Work instructions: Filter the data below, keeping only lines that contain "QLabel".

◇ ◇ ◇ ◇ ◇ ◇ ◇

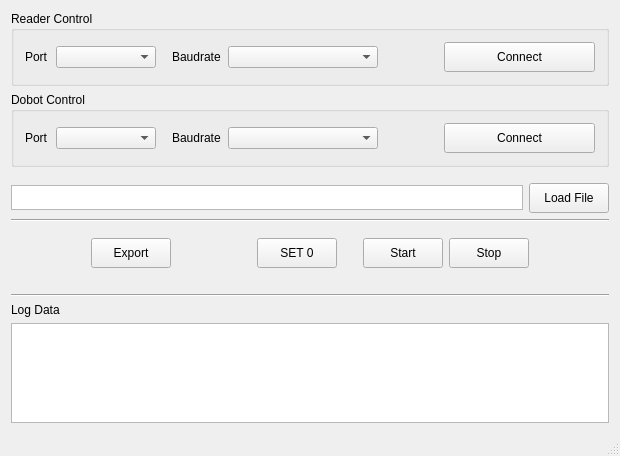
Qt form mainwindow.ui (phuongnam0907/DemoAutoTest) before a commit.
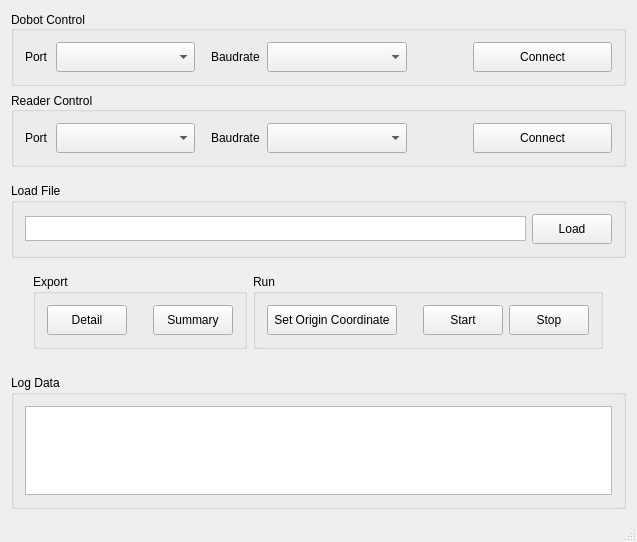
The same form after that commit.

```diff
--- a/mainwindow.ui
+++ b/mainwindow.ui
@@ -6,8 +6,8 @@
    <rect>
     <x>0</x>
     <y>0</y>
-    <width>620</width>
-    <height>456</height>
+    <width>637</width>
+    <height>542</height>
    </rect>
   </property>
   <property name="windowTitle">
@@ -15,125 +15,42 @@
   </property>
   <widget class="QWidget" name="centralWidget">
    <layout class="QGridLayout" name="gridLayout_2">
-    <item row="4" column="0">
-     <widget class="QLabel" name="label">
-      <property name="text">
+    <item row="2" column="0">
+     <spacer name="verticalSpacer">
+      <property name="orientation">
+       <enum>Qt::Vertical</enum>
+      </property>
+      <property name="sizeType">
+       <enum>QSizePolicy::Fixed</enum>
+      </property>
+      <property name="sizeHint" stdset="0">
+       <size>
+        <width>20</width>
+        <height>20</height>
+       </size>
+      </property>
+     </spacer>
+    </item>
+    <item row="3" column="0">
+     <widget class="QGroupBox" name="groupBox_5">
+      <property name="title">
        <string>Log Data</string>
       </property>
-     </widget>
-    </item>
-    <item row="5" column="0">
-     <widget class="QTextEdit" name="textEdit">
-      <property name="readOnly">
-       <bool>true</bool>
-      </property>
+      <layout class="QGridLayout" name="gridLayout_3">
+       <item row="0" column="0">
+        <widget class="QTextEdit" name="textEdit">
+         <property name="readOnly">
+          <bool>true</bool>
+         </property>
+        </widget>
+       </item>
+      </layout>
      </widget>
     </item>
     <item row="0" column="0">
      <layout class="QVBoxLayout" name="verticalLayout">
       <item>
-       <layout class="QGridLayout" name="gridLayout">
-        <item row="0" column="0">
-         <widget class="QGroupBox" name="groupBox">
-          <property name="title">
-           <string>Reader Control</string>
-          </property>
-          <layout class="QHBoxLayout" name="horizontalLayout_4">
-           <item>
-            <widget class="QLabel" name="label_4">
-             <property name="maximumSize">
-              <size>
-               <width>25</width>
-               <height>16777215</height>
-              </size>
-             </property>
-             <property name="text">
-              <string>Port</string>
-             </property>
-            </widget>
-           </item>
-           <item>
-            <widget class="QComboBox" name="comboBox_4">
-             <property name="maximumSize">
-              <size>
-               <width>100</width>
-               <height>16777215</height>
-              </size>
-             </property>
-            </widget>
-           </item>
-           <item>
-            <spacer name="horizontalSpacer_8">
-             <property name="orientation">
-              <enum>Qt::Horizontal</enum>
-             </property>
-             <property name="sizeType">
-              <enum>QSizePolicy::Fixed</enum>
-             </property>
-             <property name="sizeHint" stdset="0">
-              <size>
-               <width>10</width>
-               <height>20</height>
-              </size>
-             </property>
-            </spacer>
-           </item>
-           <item>
-            <widget class="QLabel" name="label_5">
-             <property name="maximumSize">
-              <size>
-               <width>50</width>
-               <height>16777215</height>
-              </size>
-             </property>
-             <property name="text">
-              <string>Baudrate</string>
-             </property>
-            </widget>
-           </item>
-           <item>
-            <widget class="QComboBox" name="comboBox_3">
-             <property name="maximumSize">
-              <size>
-               <width>150</width>
-               <height>16777215</height>
-              </size>
-             </property>
-            </widget>
-           </item>
-           <item>
-            <spacer name="horizontalSpacer_7">
-             <property name="orientation">
-              <enum>Qt::Horizontal</enum>
-             </property>
-             <property name="sizeType">
-              <enum>QSizePolicy::Fixed</enum>
-             </property>
-             <property name="sizeHint" stdset="0">
-              <size>
-               <width>60</width>
-               <height>20</height>
-              </size>
-             </property>
-            </spacer>
-           </item>
-           <item>
-            <widget class="QPushButton" name="portButton">
-             <property name="minimumSize">
-              <size>
-               <width>0</width>
-               <height>30</height>
-              </size>
-             </property>
-             <property name="text">
-              <string>Connect</string>
-             </property>
-            </widget>
-           </item>
-          </layout>
-         </widget>
-        </item>
-       </layout>
+       <layout class="QGridLayout" name="gridLayout"/>
       </item>
       <item>
        <layout class="QHBoxLayout" name="horizontalLayout_3">
@@ -142,6 +59,9 @@
           <property name="title">
            <string>Dobot Control</string>
           </property>
+          <property name="alignment">
+           <set>Qt::AlignLeading|Qt::AlignLeft|Qt::AlignVCenter</set>
+          </property>
           <layout class="QHBoxLayout" name="horizontalLayout_5">
            <item>
             <widget class="QLabel" name="label_2">
@@ -158,10 +78,16 @@
            </item>
            <item>
             <widget class="QComboBox" name="comboBox">
+             <property name="sizePolicy">
+              <sizepolicy hsizetype="Preferred" vsizetype="Preferred">
+               <horstretch>0</horstretch>
+               <verstretch>0</verstretch>
+              </sizepolicy>
+             </property>
              <property name="maximumSize">
               <size>
-               <width>100</width>
-               <height>16777215</height>
+               <width>300</width>
+               <height>50</height>
               </size>
              </property>
             </widget>
@@ -197,10 +123,16 @@
            </item>
            <item>
             <widget class="QComboBox" name="comboBox_2">
+             <property name="sizePolicy">
+              <sizepolicy hsizetype="Preferred" vsizetype="Preferred">
+               <horstretch>0</horstretch>
+               <verstretch>0</verstretch>
+              </sizepolicy>
+             </property>
              <property name="maximumSize">
               <size>
-               <width>150</width>
-               <height>16777215</height>
+               <width>300</width>
+               <height>50</height>
               </size>
              </property>
             </widget>
@@ -229,6 +161,12 @@
                <height>30</height>
               </size>
              </property>
+             <property name="maximumSize">
+              <size>
+               <width>200</width>
+               <height>50</height>
+              </size>
+             </property>
              <property name="text">
               <string>Connect</string>
              </property>
@@ -239,6 +177,127 @@
         </item>
        </layout>
       </item>
+      <item>
+       <widget class="QGroupBox" name="groupBox">
+        <property name="title">
+         <string>Reader Control</string>
+        </property>
+        <property name="alignment">
+         <set>Qt::AlignLeading|Qt::AlignLeft|Qt::AlignVCenter</set>
+        </property>
+        <layout class="QHBoxLayout" name="horizontalLayout_4">
+         <item>
+          <widget class="QLabel" name="label_4">
+           <property name="maximumSize">
+            <size>
+             <width>25</width>
+             <height>16777215</height>
+            </size>
+           </property>
+           <property name="text">
+            <string>Port</string>
+           </property>
+          </widget>
+         </item>
+         <item>
+          <widget class="QComboBox" name="comboBox_4">
+           <property name="sizePolicy">
+            <sizepolicy hsizetype="Preferred" vsizetype="Preferred">
+             <horstretch>0</horstretch>
+             <verstretch>0</verstretch>
+            </sizepolicy>
+           </property>
+           <property name="maximumSize">
+            <size>
+             <width>300</width>
+             <height>50</height>
+            </size>
+           </property>
+          </widget>
+         </item>
+         <item>
+          <spacer name="horizontalSpacer_8">
+           <property name="orientation">
+            <enum>Qt::Horizontal</enum>
+           </property>
+           <property name="sizeType">
+            <enum>QSizePolicy::Fixed</enum>
+           </property>
+           <property name="sizeHint" stdset="0">
+            <size>
+             <width>10</width>
+             <height>20</height>
+            </size>
+           </property>
+          </spacer>
+         </item>
+         <item>
+          <widget class="QLabel" name="label_5">
+           <property name="maximumSize">
+            <size>
+             <width>50</width>
+             <height>16777215</height>
+            </size>
+           </property>
+           <property name="text">
+            <string>Baudrate</string>
+           </property>
+          </widget>
+         </item>
+         <item>
+          <widget class="QComboBox" name="comboBox_3">
+           <property name="sizePolicy">
+            <sizepolicy hsizetype="Preferred" vsizetype="Preferred">
+             <horstretch>0</horstretch>
+             <verstretch>0</verstretch>
+            </sizepolicy>
+           </property>
+           <property name="maximumSize">
+            <size>
+             <width>300</width>
+             <height>50</height>
+            </size>
+           </property>
+          </widget>
+         </item>
+         <item>
+          <spacer name="horizontalSpacer_7">
+           <property name="orientation">
+            <enum>Qt::Horizontal</enum>
+           </property>
+           <property name="sizeType">
+            <enum>QSizePolicy::Fixed</enum>
+           </property>
+           <property name="sizeHint" stdset="0">
+            <size>
+             <width>60</width>
+             <height>20</height>
+            </size>
+           </property>
+          </spacer>
+         </item>
+         <item>
+          <widget class="QPushButton" name="portButton">
+           <property name="minimumSize">
+            <size>
+             <width>0</width>
+             <height>30</height>
+            </size>
+           </property>
+           <property name="maximumSize">
+            <size>
+             <width>200</width>
+             <height>50</height>
+            </size>
+           </property>
+           <property name="text">
+            <string>Connect</string>
+           </property>
+          </widget>
+         </item>
+        </layout>
+       </widget>
+      </item>
       <item>
        <spacer name="verticalSpacer_3">
         <property name="orientation">
@@ -258,40 +317,54 @@
       <item>
        <layout class="QHBoxLayout" name="horizontalLayout">
         <item>
-         <widget class="QTextEdit" name="textEdit_2">
+         <widget class="QGroupBox" name="groupBox_6">
           <property name="maximumSize">
            <size>
             <width>16777215</width>
-            <height>25</height>
+            <height>100</height>
            </size>
           </property>
-          <property name="readOnly">
-           <bool>true</bool>
-          </property>
-         </widget>
-        </item>
-        <item>
-         <widget class="QPushButton" name="loadButton">
-          <property name="minimumSize">
-           <size>
-            <width>0</width>
-            <height>30</height>
-           </size>
-          </property>
-          <property name="text">
+          <property name="title">
            <string>Load File</string>
           </property>
+          <layout class="QHBoxLayout" name="horizontalLayout_8">
+           <item>
+            <widget class="QTextEdit" name="textEdit_2">
+             <property name="maximumSize">
+              <size>
+               <width>16777215</width>
+               <height>25</height>
+              </size>
+             </property>
+             <property name="readOnly">
+              <bool>true</bool>
+             </property>
+            </widget>
+           </item>
+           <item>
+            <widget class="QPushButton" name="loadButton">
+             <property name="minimumSize">
+              <size>
+               <width>0</width>
+               <height>30</height>
+              </size>
+             </property>
+             <property name="maximumSize">
+              <size>
+               <width>16777215</width>
+               <height>50</height>
+              </size>
+             </property>
+             <property name="text">
+              <string>Load</string>
+             </property>
+            </widget>
+           </item>
+          </layout>
          </widget>
         </item>
        </layout>
       </item>
-      <item>
-       <widget class="Line" name="line_2">
-        <property name="orientation">
-         <enum>Qt::Horizontal</enum>
-        </property>
-       </widget>
-      </item>
       <item>
        <spacer name="verticalSpacer_2">
         <property name="orientation">
@@ -315,32 +388,88 @@
           <property name="orientation">
            <enum>Qt::Horizontal</enum>
           </property>
+          <property name="sizeType">
+           <enum>QSizePolicy::Preferred</enum>
+          </property>
           <property name="sizeHint" stdset="0">
            <size>
-            <width>40</width>
+            <width>200</width>
             <height>20</height>
            </size>
           </property>
          </spacer>
         </item>
         <item>
-         <widget class="QPushButton" name="saveButton">
-          <property name="minimumSize">
-           <size>
-            <width>0</width>
-            <height>30</height>
-           </size>
-          </property>
-          <property name="text">
+         <widget class="QGroupBox" name="groupBox_3">
+          <property name="title">
            <string>Export</string>
           </property>
+          <layout class="QHBoxLayout" name="horizontalLayout_6">
+           <item>
+            <widget class="QPushButton" name="saveButton">
+             <property name="minimumSize">
+              <size>
+               <width>0</width>
+               <height>30</height>
+              </size>
+             </property>
+             <property name="maximumSize">
+              <size>
+               <width>16777215</width>
+               <height>50</height>
+              </size>
+             </property>
+             <property name="text">
+              <string>Detail</string>
+             </property>
+            </widget>
+           </item>
+           <item>
+            <spacer name="horizontalSpacer_2">
+             <property name="orientation">
+              <enum>Qt::Horizontal</enum>
+             </property>
+             <property name="sizeType">
+              <enum>QSizePolicy::Fixed</enum>
+             </property>
+             <property name="sizeHint" stdset="0">
+              <size>
+               <width>20</width>
+               <height>20</height>
+              </size>
+             </property>
+            </spacer>
+           </item>
+           <item>
+            <widget class="QPushButton" name="generalButton">
+             <property name="minimumSize">
+              <size>
+               <width>0</width>
+               <height>30</height>
+              </size>
+             </property>
+             <property name="maximumSize">
+              <size>
+               <width>16777215</width>
+               <height>50</height>
+              </size>
+             </property>
+             <property name="text">
+              <string>Summary</string>
+             </property>
+            </widget>
+           </item>
+          </layout>
          </widget>
         </item>
         <item>
-         <spacer name="horizontalSpacer">
+         <spacer name="horizontalSpacer_10">
           <property name="orientation">
            <enum>Qt::Horizontal</enum>
           </property>
+          <property name="sizeType">
+           <enum>QSizePolicy::Maximum</enum>
+          </property>
           <property name="sizeHint" stdset="0">
            <size>
             <width>50</width>
@@ -350,68 +479,114 @@
          </spacer>
         </item>
         <item>
-         <widget class="QPushButton" name="setButton">
-          <property name="minimumSize">
-           <size>
-            <width>0</width>
-            <height>30</height>
-           </size>
-          </property>
-          <property name="text">
-           <string>SET 0</string>
-          </property>
-         </widget>
-        </item>
-        <item>
-         <spacer name="horizontalSpacer_6">
+         <spacer name="horizontalSpacer">
           <property name="orientation">
            <enum>Qt::Horizontal</enum>
           </property>
           <property name="sizeType">
-           <enum>QSizePolicy::Fixed</enum>
+           <enum>QSizePolicy::Maximum</enum>
           </property>
           <property name="sizeHint" stdset="0">
            <size>
-            <width>20</width>
+            <width>100</width>
             <height>20</height>
            </size>
           </property>
          </spacer>
         </item>
         <item>
-         <widget class="QPushButton" name="startButton">
-          <property name="minimumSize">
-           <size>
-            <width>0</width>
-            <height>30</height>
-           </size>
+         <widget class="QGroupBox" name="groupBox_4">
+          <property name="title">
+           <string>Run</string>
           </property>
-          <property name="text">
-           <string>Start</string>
-          </property>
+          <layout class="QHBoxLayout" name="horizontalLayout_7">
+           <item>
+            <widget class="QPushButton" name="setButton">
+             <property name="minimumSize">
+              <size>
+               <width>130</width>
+               <height>30</height>
+              </size>
+             </property>
+             <property name="maximumSize">
+              <size>
+               <width>16777215</width>
+               <height>50</height>
+              </size>
+             </property>
+             <property name="text">
+              <string>Set Origin Coordinate</string>
+             </property>
+            </widget>
+           </item>
+           <item>
+            <spacer name="horizontalSpacer_6">
+             <property name="orientation">
+              <enum>Qt::Horizontal</enum>
+             </property>
+             <property name="sizeType">
+              <enum>QSizePolicy::Fixed</enum>
+             </property>
+             <property name="sizeHint" stdset="0">
+              <size>
+               <width>20</width>
+               <height>20</height>
+              </size>
+             </property>
+            </spacer>
+           </item>
+           <item>
+            <widget class="QPushButton" name="startButton">
+             <property name="minimumSize">
+              <size>
+               <width>0</width>
+               <height>30</height>
+              </size>
+             </property>
+             <property name="maximumSize">
+              <size>
+               <width>16777215</width>
+               <height>50</height>
+              </size>
+             </property>
+             <property name="text">
+              <string>Start</string>
+             </property>
+            </widget>
+           </item>
+           <item>
+            <widget class="QPushButton" name="stopButton">
+             <property name="minimumSize">
+              <size>
+               <width>0</width>
+               <height>30</height>
+              </size>
+             </property>
+             <property name="maximumSize">
+              <size>
+               <width>16777215</width>
+               <height>50</height>
+              </size>
+             </property>
+             <property name="text">
+              <string>Stop</string>
+             </property>
+            </widget>
+           </item>
+          </layout>
          </widget>
         </item>
         <item>
-         <widget class="QPushButton" name="stopButton">
-          <property name="minimumSize">
-           <size>
-            <width>0</width>
-            <height>30</height>
-           </size>
-          </property>
-          <property name="text">
-           <string>Stop</string>
-          </property>
-         </widget>
-        </item>
-        <item>
-         <spacer name="horizontalSpacer_2">
+         <spacer name="horizontalSpacer_9">
           <property name="orientation">
            <enum>Qt::Horizontal</enum>
           </property>
+          <property name="sizeType">
+           <enum>QSizePolicy::Preferred</enum>
+          </property>
           <property name="sizeHint" stdset="0">
            <size>
-            <width>40</width>
+            <width>200</width>
             <height>20</height>
            </size>
           </property>
@@ -421,29 +596,6 @@
       </item>
      </layout>
     </item>
-    <item row="2" column="0">
-     <spacer name="verticalSpacer">
-      <property name="orientation">
-       <enum>Qt::Vertical</enum>
-      </property>
-      <property name="sizeType">
-       <enum>QSizePolicy::Fixed</enum>
-      </property>
-      <property name="sizeHint" stdset="0">
-       <size>
-        <width>20</width>
-        <height>20</height>
-       </size>
-      </property>
-     </spacer>
-    </item>
-    <item row="3" column="0">
-     <widget class="Line" name="line">
-      <property name="orientation">
-       <enum>Qt::Horizontal</enum>
-      </property>
-     </widget>
-    </item>
    </layout>
   </widget>
   <widget class="QStatusBar" name="statusBar"/>
```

◇ ◇ ◇ ◇ ◇ ◇ ◇

Completed exercise:
-     <widget class="QLabel" name="label">
-            <widget class="QLabel" name="label_4">
-            <widget class="QLabel" name="label_5">
             <widget class="QLabel" name="label_2">
+          <widget class="QLabel" name="label_4">
+          <widget class="QLabel" name="label_5">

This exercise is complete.